Source data:
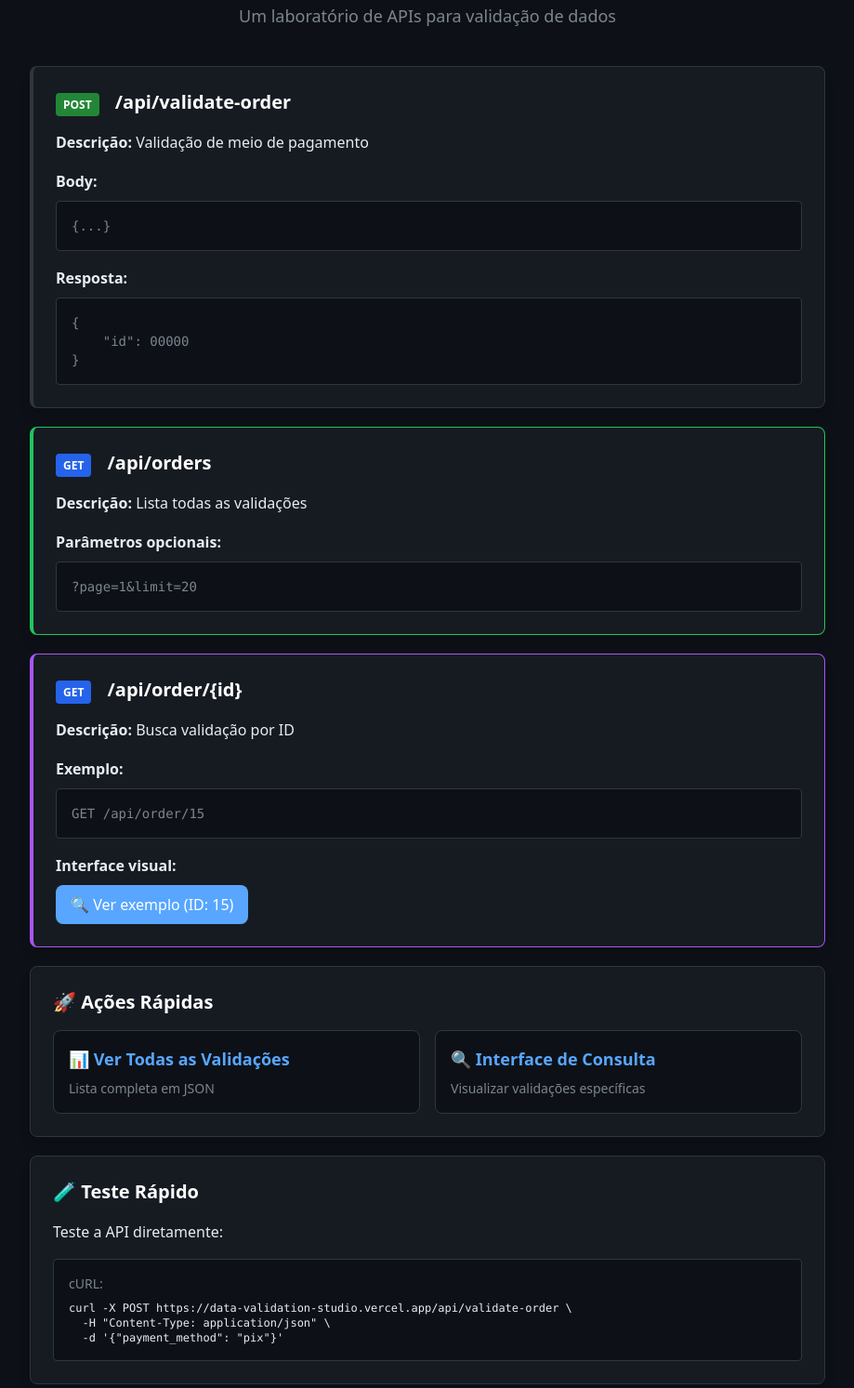
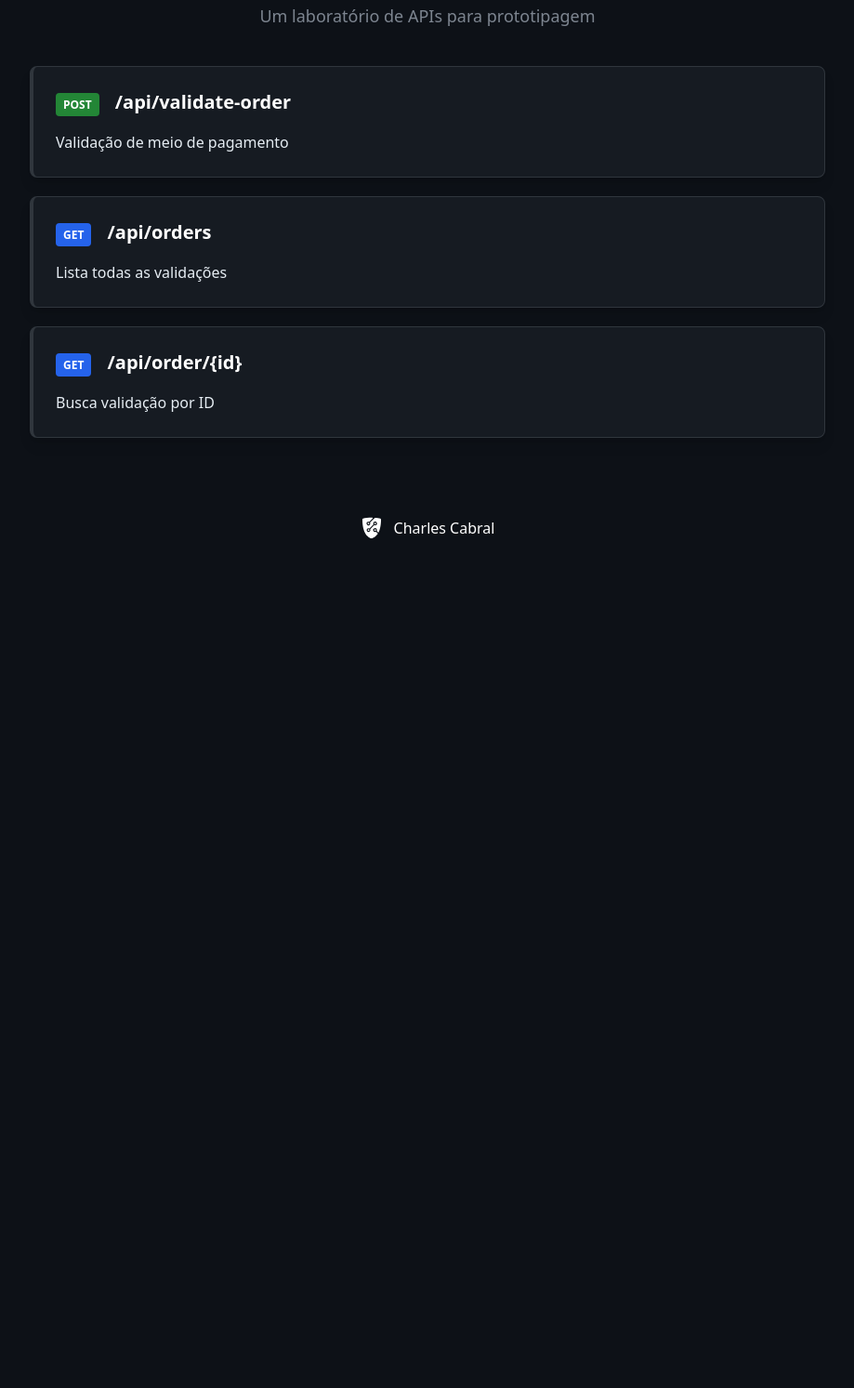
Before and after one commit to charlescabral/charles-api-studio, a website: page public/index.html in a window 1280 px wide. Shown: the part 89-1582 px from the top of the page at 93% size, without its empty margins (180-1099 px from the left). After the commit the page ends 800 px from the top, so only its background shows below. Drawn offline with nearby package versions, Linux system fonts and the light colour scheme.

Commit message:
fix headers

```diff
--- a/public/index.html
+++ b/public/index.html
@@ -30,8 +30,8 @@
     <div class="max-w-4xl mx-auto px-5 py-10">
         <!-- Header -->
         <div class="text-center mb-10">
-            <h1 class="text-4xl font-bold text-white mb-3">🛡️ Data Validation Studio</h1>
-            <p class="text-lg text-github-muted">Um laboratório de APIs para validação de dados</p>
+            <h1 class="text-4xl font-bold text-white mb-3">Data Validation Studio</h1>
+            <p class="text-lg text-github-muted">Um laboratório de APIs para prototipagem</p>
         </div>
 
         <!-- Endpoint Card -->
@@ -43,26 +43,13 @@
 
             <div class="space-y-4">
                 <div>
-                    <p class="text-github-text"><strong>Descrição:</strong> Validação de meio de pagamento</p>
-                </div>
-
-                <div>
-                    <p class="text-github-text font-semibold mb-2">Body:</p>
-                    <pre class="bg-github-bg p-4 rounded border border-github-border overflow-x-auto text-github-muted text-sm">{...}</pre>
-                </div>
-
-                <div>
-                    <p class="text-github-text font-semibold mb-2">Resposta:</p>
-                    <pre class="bg-github-bg p-4 rounded border border-github-border overflow-x-auto text-github-muted text-sm">
-{
-    "id": 00000
-}</pre>
+                    <p class="text-github-text">Validação de meio de pagamento</p>
                 </div>
             </div>
         </div>
 
         <!-- Additional Endpoints -->
-        <div class="bg-github-surface p-6 my-5 rounded-lg border-l-4 border-green-500 border border-github-border shadow-lg">
+        <div class="bg-github-surface p-6 my-5 rounded-lg border-l-4  border border-github-border shadow-lg">
             <h3 class="text-xl font-semibold text-white mb-4">
                 <span class="bg-blue-600 text-white px-2 py-1 rounded text-xs font-bold mr-3">GET</span>
                 /api/orders
@@ -70,17 +57,12 @@
 
             <div class="space-y-4">
                 <div>
-                    <p class="text-github-text"><strong>Descrição:</strong> Lista todas as validações</p>
-                </div>
-
-                <div>
-                    <p class="text-github-text font-semibold mb-2">Parâmetros opcionais:</p>
-                    <pre class="bg-github-bg p-4 rounded border border-github-border overflow-x-auto text-github-muted text-sm">?page=1&limit=20</pre>
+                    <p class="text-github-text">Lista todas as validações</p>
                 </div>
             </div>
         </div>
 
-        <div class="bg-github-surface p-6 my-5 rounded-lg border-l-4 border-purple-500 border border-github-border shadow-lg">
+        <div class="bg-github-surface p-6 my-5 rounded-lg border-l-4 border border-github-border shadow-lg">
             <h3 class="text-xl font-semibold text-white mb-4">
                 <span class="bg-blue-600 text-white px-2 py-1 rounded text-xs font-bold mr-3">GET</span>
                 /api/order/{id}
@@ -88,58 +70,15 @@
 
             <div class="space-y-4">
                 <div>
-                    <p class="text-github-text"><strong>Descrição:</strong> Busca validação por ID</p>
-                </div>
-
-                <div>
-                    <p class="text-github-text font-semibold mb-2">Exemplo:</p>
-                    <pre class="bg-github-bg p-4 rounded border border-github-border overflow-x-auto text-github-muted text-sm">GET /api/order/15</pre>
-                </div>
-
-                <div>
-                    <p class="text-github-text font-semibold mb-2">Interface visual:</p>
-                    <a href="/details.html?id=15" class="inline-block bg-github-accent text-white px-4 py-2 rounded-lg hover:bg-blue-600 transition-colors">
-                        🔍 Ver exemplo (ID: 15)
-                    </a>
+                    <p class="text-github-text">Busca validação por ID</p>
                 </div>
             </div>
         </div>
 
-        <!-- Quick Actions -->
-        <div class="bg-github-surface p-6 my-5 rounded-lg border border-github-border shadow-lg">
-            <h3 class="text-xl font-semibold text-white mb-4">🚀 Ações Rápidas</h3>
 
-            <div class="grid grid-cols-1 md:grid-cols-2 gap-4">
-                <a href="/api/validations" target="_blank" class="block bg-github-bg border border-github-border p-4 rounded-lg hover:bg-github-border transition-colors">
-                    <div class="text-lg font-semibold text-github-accent mb-2">📊 Ver Todas as Validações</div>
-                    <div class="text-sm text-github-muted">Lista completa em JSON</div>
-                </a>
-
-                <a href="/details.html" class="block bg-github-bg border border-github-border p-4 rounded-lg hover:bg-github-border transition-colors">
-                    <div class="text-lg font-semibold text-github-accent mb-2">🔍 Interface de Consulta</div>
-                    <div class="text-sm text-github-muted">Visualizar validações específicas</div>
-                </a>
-            </div>
-        </div>
-
-        <!-- Test Section -->
-        <div class="bg-github-surface p-6 my-5 rounded-lg border border-github-border shadow-lg">
-            <h3 class="text-xl font-semibold text-white mb-4">🧪 Teste Rápido</h3>
-
-            <div class="space-y-4">
-                <p class="text-github-text">Teste a API diretamente:</p>
-
-                <div class="bg-github-bg p-4 rounded border border-github-border">
-                    <p class="text-sm text-github-muted mb-2">cURL:</p>
-                    <pre class="text-xs text-github-text overflow-x-auto">curl -X POST https://data-validation-studio.vercel.app/api/validate-order \
-  -H "Content-Type: application/json" \
-  -d '{"payment_method": "pix"}'</pre>
-                </div>
-            </div>
-        </div>
 
         <!-- Footer -->
-        <div class="text-center mt-16 pt-5 border-t border-github-border">
+        <div class="text-center mt-16 pt-5">
             <a href="https://charlescabral.com" target="_blank" class="inline-flex items-center gap-3 text-white hover:opacity-80 transition-opacity">
                 <svg xmlns="http://www.w3.org/2000/svg" viewBox="0 0 100 100" width="24" height="24">
                     <path fill="white" d="M35.81,55.34A3.66,3.66,0,1,0,39.47,59,3.66,3.66,0,0,0,35.81,55.34Z"></path>
```
Also changed, not shown: public/order.html (+1 -1 lines).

● **Task item**:
Return each line among the entries that holds the word "Lista".

● **Written solution**:
-                    <p class="text-github-text"><strong>Descrição:</strong> Lista todas as validações</p>
+                    <p class="text-github-text">Lista todas as validações</p>
-                    <div class="text-sm text-github-muted">Lista completa em JSON</div>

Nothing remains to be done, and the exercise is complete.